## [Source material]
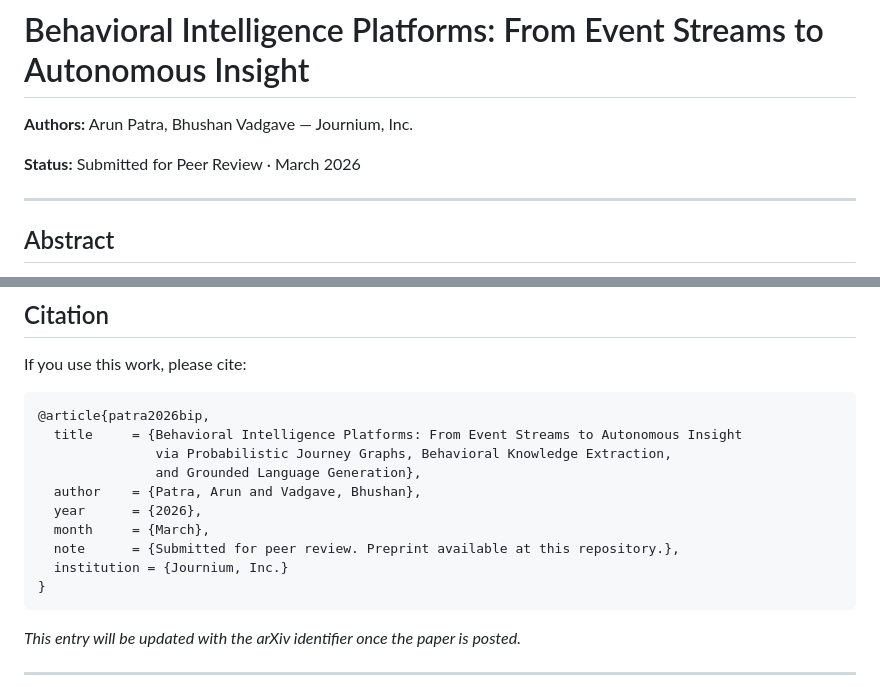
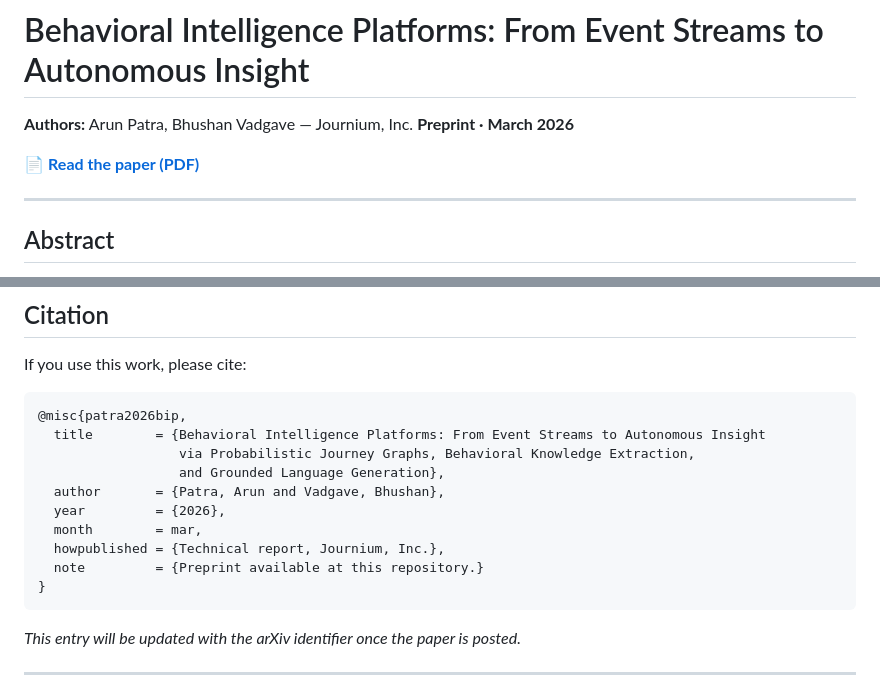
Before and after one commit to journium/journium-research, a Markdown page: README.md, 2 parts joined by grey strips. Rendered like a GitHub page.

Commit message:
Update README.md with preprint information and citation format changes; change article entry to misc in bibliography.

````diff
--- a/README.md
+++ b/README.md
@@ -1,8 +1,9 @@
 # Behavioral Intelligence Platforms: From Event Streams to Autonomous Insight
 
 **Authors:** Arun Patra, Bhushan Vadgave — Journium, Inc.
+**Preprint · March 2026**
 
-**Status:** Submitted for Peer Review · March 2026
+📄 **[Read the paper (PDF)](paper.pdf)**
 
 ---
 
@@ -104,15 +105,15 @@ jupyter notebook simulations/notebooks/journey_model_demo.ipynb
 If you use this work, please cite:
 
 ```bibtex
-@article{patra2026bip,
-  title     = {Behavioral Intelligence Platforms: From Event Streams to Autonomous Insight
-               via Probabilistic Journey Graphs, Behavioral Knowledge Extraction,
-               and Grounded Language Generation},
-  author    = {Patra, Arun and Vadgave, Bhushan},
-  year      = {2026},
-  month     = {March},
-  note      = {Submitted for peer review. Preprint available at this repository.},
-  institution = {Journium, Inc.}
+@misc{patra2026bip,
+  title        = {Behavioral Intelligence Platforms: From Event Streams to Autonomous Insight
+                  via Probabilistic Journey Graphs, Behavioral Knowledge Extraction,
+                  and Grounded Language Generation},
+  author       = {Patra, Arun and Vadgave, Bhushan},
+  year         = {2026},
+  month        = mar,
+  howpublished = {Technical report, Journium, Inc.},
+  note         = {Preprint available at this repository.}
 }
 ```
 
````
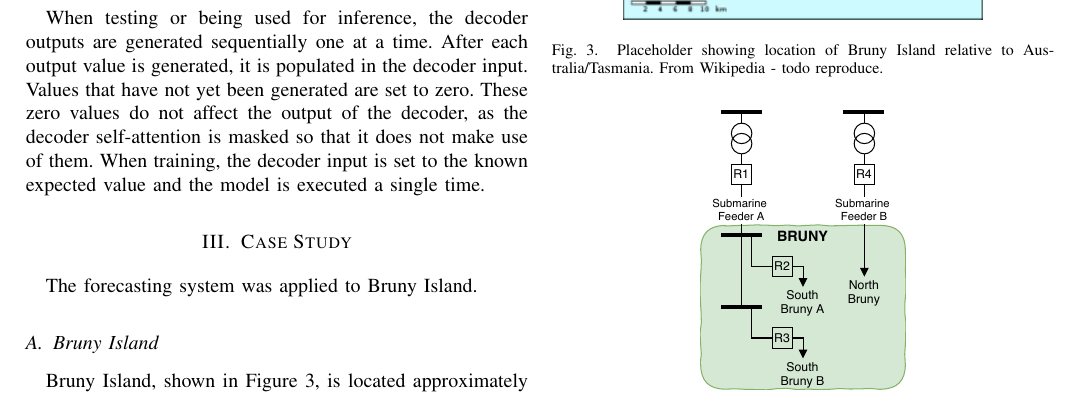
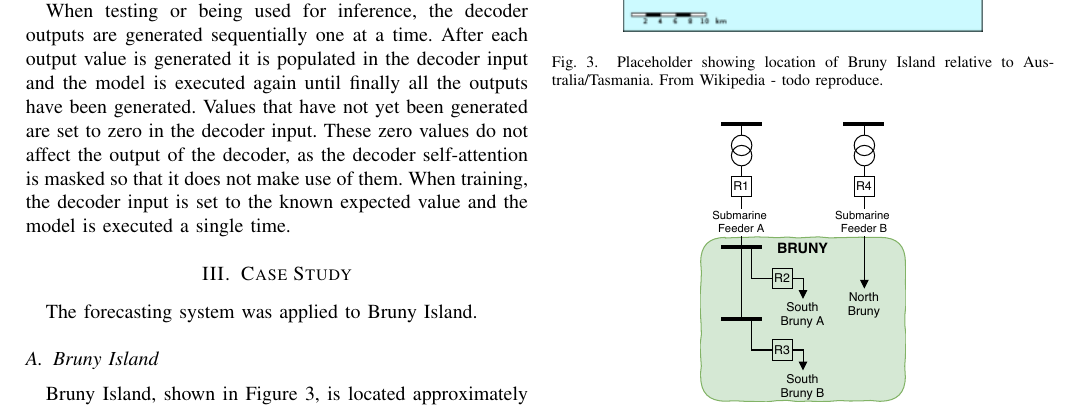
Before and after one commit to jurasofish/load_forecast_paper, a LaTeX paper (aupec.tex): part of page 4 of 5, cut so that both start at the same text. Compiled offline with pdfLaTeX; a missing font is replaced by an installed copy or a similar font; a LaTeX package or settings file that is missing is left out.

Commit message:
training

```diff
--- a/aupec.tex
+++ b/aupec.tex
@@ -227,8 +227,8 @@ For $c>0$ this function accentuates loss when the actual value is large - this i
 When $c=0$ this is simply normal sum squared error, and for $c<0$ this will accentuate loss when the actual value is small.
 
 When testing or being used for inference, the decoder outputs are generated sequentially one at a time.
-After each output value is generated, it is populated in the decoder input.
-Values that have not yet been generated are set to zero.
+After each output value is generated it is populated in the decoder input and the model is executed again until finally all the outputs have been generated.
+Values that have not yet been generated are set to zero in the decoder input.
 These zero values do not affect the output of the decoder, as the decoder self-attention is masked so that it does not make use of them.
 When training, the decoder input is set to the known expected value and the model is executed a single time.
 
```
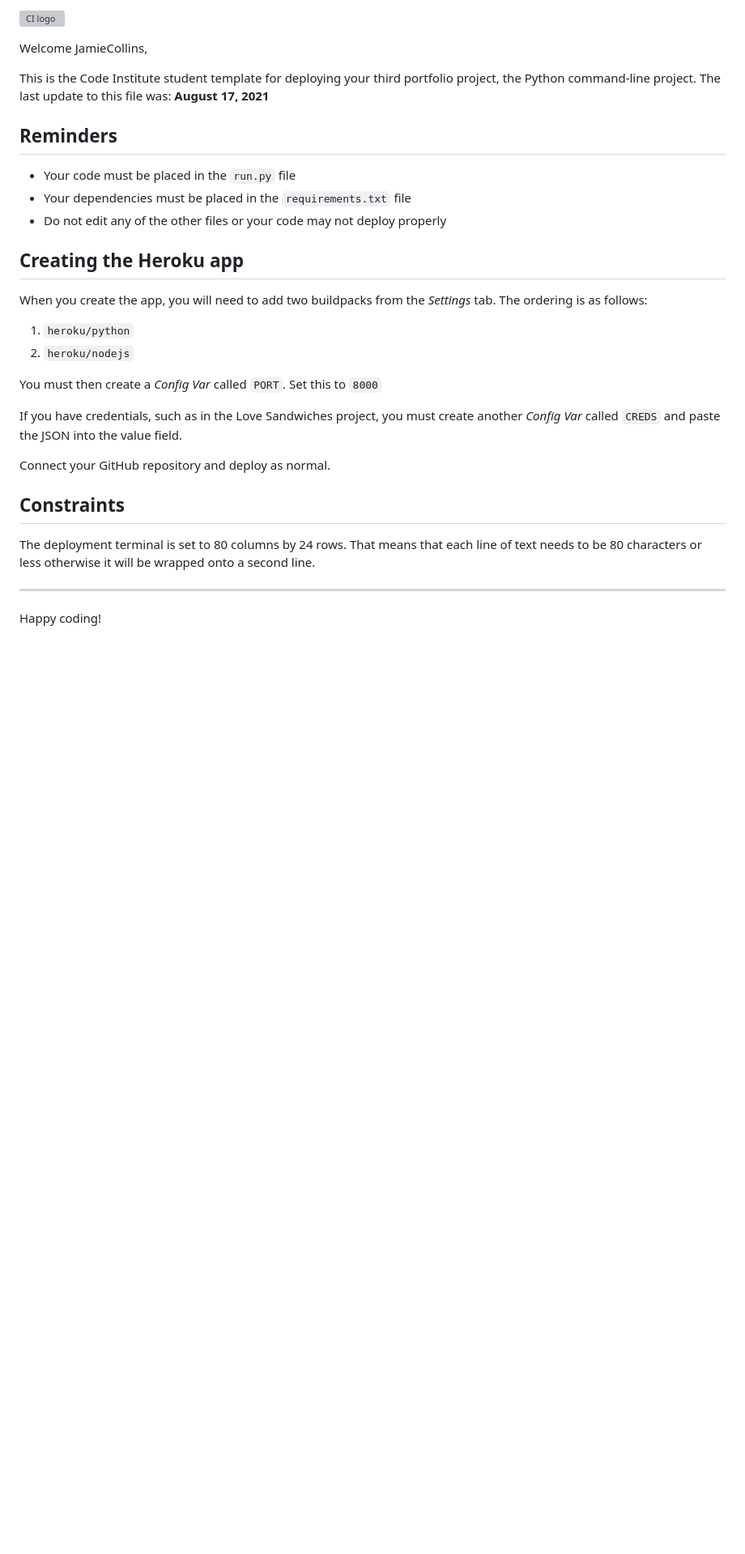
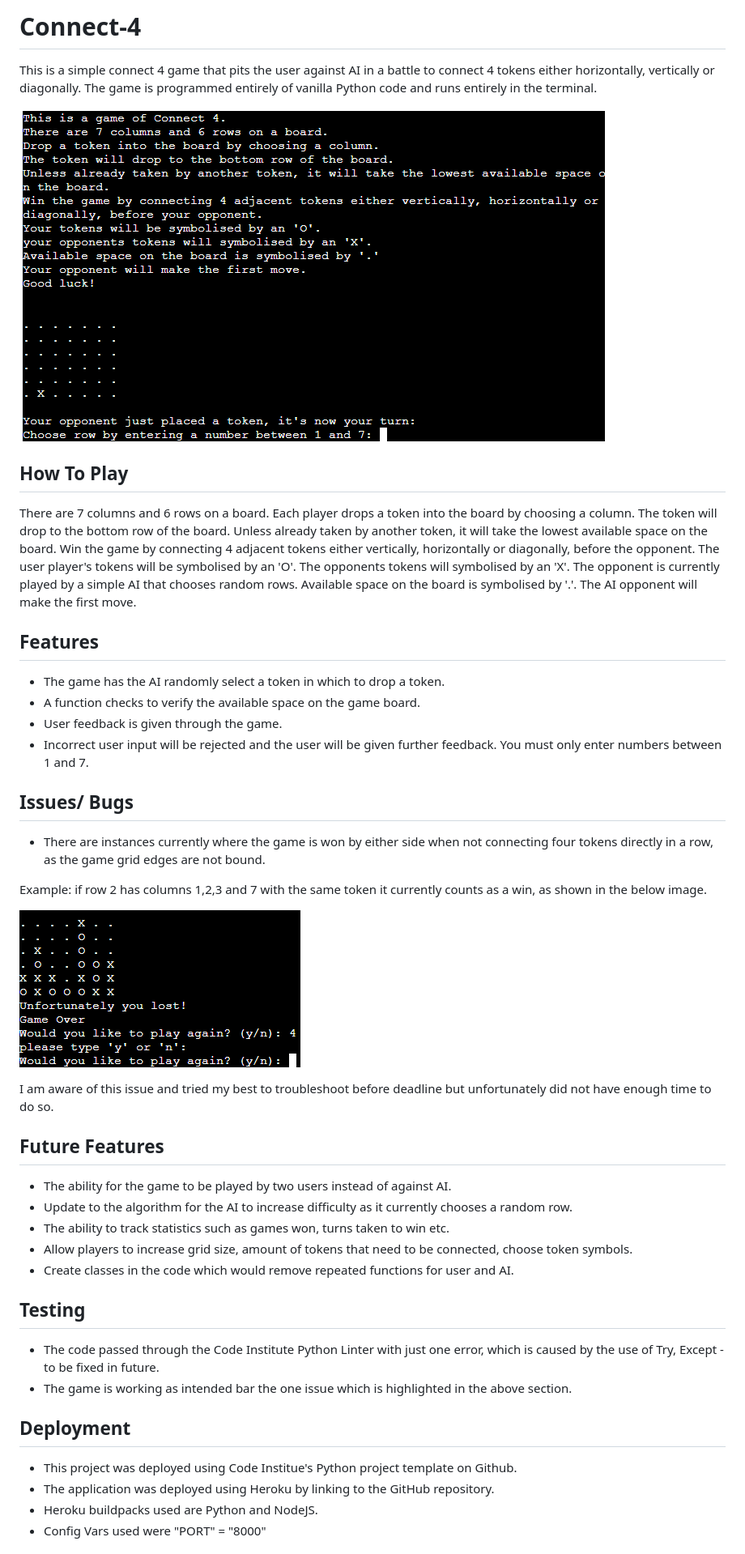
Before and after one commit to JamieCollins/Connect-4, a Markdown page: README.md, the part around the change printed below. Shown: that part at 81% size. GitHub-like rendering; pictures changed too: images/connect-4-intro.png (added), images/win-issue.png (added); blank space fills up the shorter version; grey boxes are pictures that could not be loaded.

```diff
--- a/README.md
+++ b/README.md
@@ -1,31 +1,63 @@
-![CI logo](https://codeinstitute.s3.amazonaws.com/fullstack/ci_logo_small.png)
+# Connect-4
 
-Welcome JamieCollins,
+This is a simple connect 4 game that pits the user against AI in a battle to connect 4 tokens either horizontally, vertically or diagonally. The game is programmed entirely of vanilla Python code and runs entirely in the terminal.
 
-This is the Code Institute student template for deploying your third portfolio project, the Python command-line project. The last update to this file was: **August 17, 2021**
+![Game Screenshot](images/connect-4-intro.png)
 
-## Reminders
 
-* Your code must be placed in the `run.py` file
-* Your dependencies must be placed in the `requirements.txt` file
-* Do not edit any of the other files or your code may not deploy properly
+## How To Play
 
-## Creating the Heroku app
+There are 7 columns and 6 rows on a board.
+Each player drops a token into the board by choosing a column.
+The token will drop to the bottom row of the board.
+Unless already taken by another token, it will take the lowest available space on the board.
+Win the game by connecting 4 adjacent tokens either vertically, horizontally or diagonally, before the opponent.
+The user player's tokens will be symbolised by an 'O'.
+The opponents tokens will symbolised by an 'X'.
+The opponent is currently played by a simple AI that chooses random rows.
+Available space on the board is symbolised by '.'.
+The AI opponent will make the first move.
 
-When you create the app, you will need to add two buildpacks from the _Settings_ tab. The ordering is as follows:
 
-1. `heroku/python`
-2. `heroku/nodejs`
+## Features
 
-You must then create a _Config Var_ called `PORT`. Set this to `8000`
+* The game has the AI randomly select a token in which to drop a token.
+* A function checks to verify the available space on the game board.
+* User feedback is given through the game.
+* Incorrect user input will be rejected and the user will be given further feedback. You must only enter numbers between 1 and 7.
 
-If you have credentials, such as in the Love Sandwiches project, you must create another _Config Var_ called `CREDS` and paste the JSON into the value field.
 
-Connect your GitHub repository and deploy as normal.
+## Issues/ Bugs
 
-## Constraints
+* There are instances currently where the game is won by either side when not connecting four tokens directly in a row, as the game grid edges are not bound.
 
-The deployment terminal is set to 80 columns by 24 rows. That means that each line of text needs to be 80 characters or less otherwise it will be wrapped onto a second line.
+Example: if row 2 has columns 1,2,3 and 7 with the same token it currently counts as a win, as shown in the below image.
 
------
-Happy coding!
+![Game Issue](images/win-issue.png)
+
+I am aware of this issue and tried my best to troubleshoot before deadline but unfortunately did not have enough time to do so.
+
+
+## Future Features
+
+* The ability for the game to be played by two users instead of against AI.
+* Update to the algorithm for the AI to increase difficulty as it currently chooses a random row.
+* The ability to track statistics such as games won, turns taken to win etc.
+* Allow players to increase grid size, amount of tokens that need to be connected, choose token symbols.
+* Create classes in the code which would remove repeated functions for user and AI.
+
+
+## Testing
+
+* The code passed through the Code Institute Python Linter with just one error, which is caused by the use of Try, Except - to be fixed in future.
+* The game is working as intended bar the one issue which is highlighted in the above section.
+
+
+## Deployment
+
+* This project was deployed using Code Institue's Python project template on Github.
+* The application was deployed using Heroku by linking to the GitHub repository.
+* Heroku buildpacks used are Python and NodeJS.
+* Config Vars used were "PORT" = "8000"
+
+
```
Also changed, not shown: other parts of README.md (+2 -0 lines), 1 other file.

## [Task requirements]
Repeat the data exactly, excluding the pictures.

## [Written solution]
Before and after one commit to journium/journium-research, a Markdown page: README.md, 2 parts joined by grey strips. Rendered like a GitHub page.

Commit message:
Update README.md with preprint information and citation format changes; change article entry to misc in bibliography.

````diff
--- a/README.md
+++ b/README.md
@@ -1,8 +1,9 @@
 # Behavioral Intelligence Platforms: From Event Streams to Autonomous Insight
 
 **Authors:** Arun Patra, Bhushan Vadgave — Journium, Inc.
+**Preprint · March 2026**
 
-**Status:** Submitted for Peer Review · March 2026
+📄 **[Read the paper (PDF)](paper.pdf)**
 
 ---
 
@@ -104,15 +105,15 @@ jupyter notebook simulations/notebooks/journey_model_demo.ipynb
 If you use this work, please cite:
 
 ```bibtex
-@article{patra2026bip,
-  title     = {Behavioral Intelligence Platforms: From Event Streams to Autonomous Insight
-               via Probabilistic Journey Graphs, Behavioral Knowledge Extraction,
-               and Grounded Language Generation},
-  author    = {Patra, Arun and Vadgave, Bhushan},
-  year      = {2026},
-  month     = {March},
-  note      = {Submitted for peer review. Preprint available at this repository.},
-  institution = {Journium, Inc.}
+@misc{patra2026bip,
+  title        = {Behavioral Intelligence Platforms: From Event Streams to Autonomous Insight
+                  via Probabilistic Journey Graphs, Behavioral Knowledge Extraction,
+                  and Grounded Language Generation},
+  author       = {Patra, Arun and Vadgave, Bhushan},
+  year         = {2026},
+  month        = mar,
+  howpublished = {Technical report, Journium, Inc.},
+  note         = {Preprint available at this repository.}
 }
 ```
 
````
Before and after one commit to jurasofish/load_forecast_paper, a LaTeX paper (aupec.tex): part of page 4 of 5, cut so that both start at the same text. Compiled offline with pdfLaTeX; a missing font is replaced by an installed copy or a similar font; a LaTeX package or settings file that is missing is left out.

Commit message:
training

```diff
--- a/aupec.tex
+++ b/aupec.tex
@@ -227,8 +227,8 @@ For $c>0$ this function accentuates loss when the actual value is large - this i
 When $c=0$ this is simply normal sum squared error, and for $c<0$ this will accentuate loss when the actual value is small.
 
 When testing or being used for inference, the decoder outputs are generated sequentially one at a time.
-After each output value is generated, it is populated in the decoder input.
-Values that have not yet been generated are set to zero.
+After each output value is generated it is populated in the decoder input and the model is executed again until finally all the outputs have been generated.
+Values that have not yet been generated are set to zero in the decoder input.
 These zero values do not affect the output of the decoder, as the decoder self-attention is masked so that it does not make use of them.
 When training, the decoder input is set to the known expected value and the model is executed a single time.
 
```
Before and after one commit to JamieCollins/Connect-4, a Markdown page: README.md, the part around the change printed below. Shown: that part at 81% size. GitHub-like rendering; pictures changed too: images/connect-4-intro.png (added), images/win-issue.png (added); blank space fills up the shorter version; grey boxes are pictures that could not be loaded.

```diff
--- a/README.md
+++ b/README.md
@@ -1,31 +1,63 @@
-![CI logo](https://codeinstitute.s3.amazonaws.com/fullstack/ci_logo_small.png)
+# Connect-4
 
-Welcome JamieCollins,
+This is a simple connect 4 game that pits the user against AI in a battle to connect 4 tokens either horizontally, vertically or diagonally. The game is programmed entirely of vanilla Python code and runs entirely in the terminal.
 
-This is the Code Institute student template for deploying your third portfolio project, the Python command-line project. The last update to this file was: **August 17, 2021**
+![Game Screenshot](images/connect-4-intro.png)
 
-## Reminders
 
-* Your code must be placed in the `run.py` file
-* Your dependencies must be placed in the `requirements.txt` file
-* Do not edit any of the other files or your code may not deploy properly
+## How To Play
 
-## Creating the Heroku app
+There are 7 columns and 6 rows on a board.
+Each player drops a token into the board by choosing a column.
+The token will drop to the bottom row of the board.
+Unless already taken by another token, it will take the lowest available space on the board.
+Win the game by connecting 4 adjacent tokens either vertically, horizontally or diagonally, before the opponent.
+The user player's tokens will be symbolised by an 'O'.
+The opponents tokens will symbolised by an 'X'.
+The opponent is currently played by a simple AI that chooses random rows.
+Available space on the board is symbolised by '.'.
+The AI opponent will make the first move.
 
-When you create the app, you will need to add two buildpacks from the _Settings_ tab. The ordering is as follows:
 
-1. `heroku/python`
-2. `heroku/nodejs`
+## Features
 
-You must then create a _Config Var_ called `PORT`. Set this to `8000`
+* The game has the AI randomly select a token in which to drop a token.
+* A function checks to verify the available space on the game board.
+* User feedback is given through the game.
+* Incorrect user input will be rejected and the user will be given further feedback. You must only enter numbers between 1 and 7.
 
-If you have credentials, such as in the Love Sandwiches project, you must create another _Config Var_ called `CREDS` and paste the JSON into the value field.
 
-Connect your GitHub repository and deploy as normal.
+## Issues/ Bugs
 
-## Constraints
+* There are instances currently where the game is won by either side when not connecting four tokens directly in a row, as the game grid edges are not bound.
 
-The deployment terminal is set to 80 columns by 24 rows. That means that each line of text needs to be 80 characters or less otherwise it will be wrapped onto a second line.
+Example: if row 2 has columns 1,2,3 and 7 with the same token it currently counts as a win, as shown in the below image.
 
------
-Happy coding!
+![Game Issue](images/win-issue.png)
+
+I am aware of this issue and tried my best to troubleshoot before deadline but unfortunately did not have enough time to do so.
+
+
+## Future Features
+
+* The ability for the game to be played by two users instead of against AI.
+* Update to the algorithm for the AI to increase difficulty as it currently chooses a random row.
+* The ability to track statistics such as games won, turns taken to win etc.
+* Allow players to increase grid size, amount of tokens that need to be connected, choose token symbols.
+* Create classes in the code which would remove repeated functions for user and AI.
+
+
+## Testing
+
+* The code passed through the Code Institute Python Linter with just one error, which is caused by the use of Try, Except - to be fixed in future.
+* The game is working as intended bar the one issue which is highlighted in the above section.
+
+
+## Deployment
+
+* This project was deployed using Code Institue's Python project template on Github.
+* The application was deployed using Heroku by linking to the GitHub repository.
+* Heroku buildpacks used are Python and NodeJS.
+* Config Vars used were "PORT" = "8000"
+
+
```
Also changed, not shown: other parts of README.md (+2 -0 lines), 1 other file.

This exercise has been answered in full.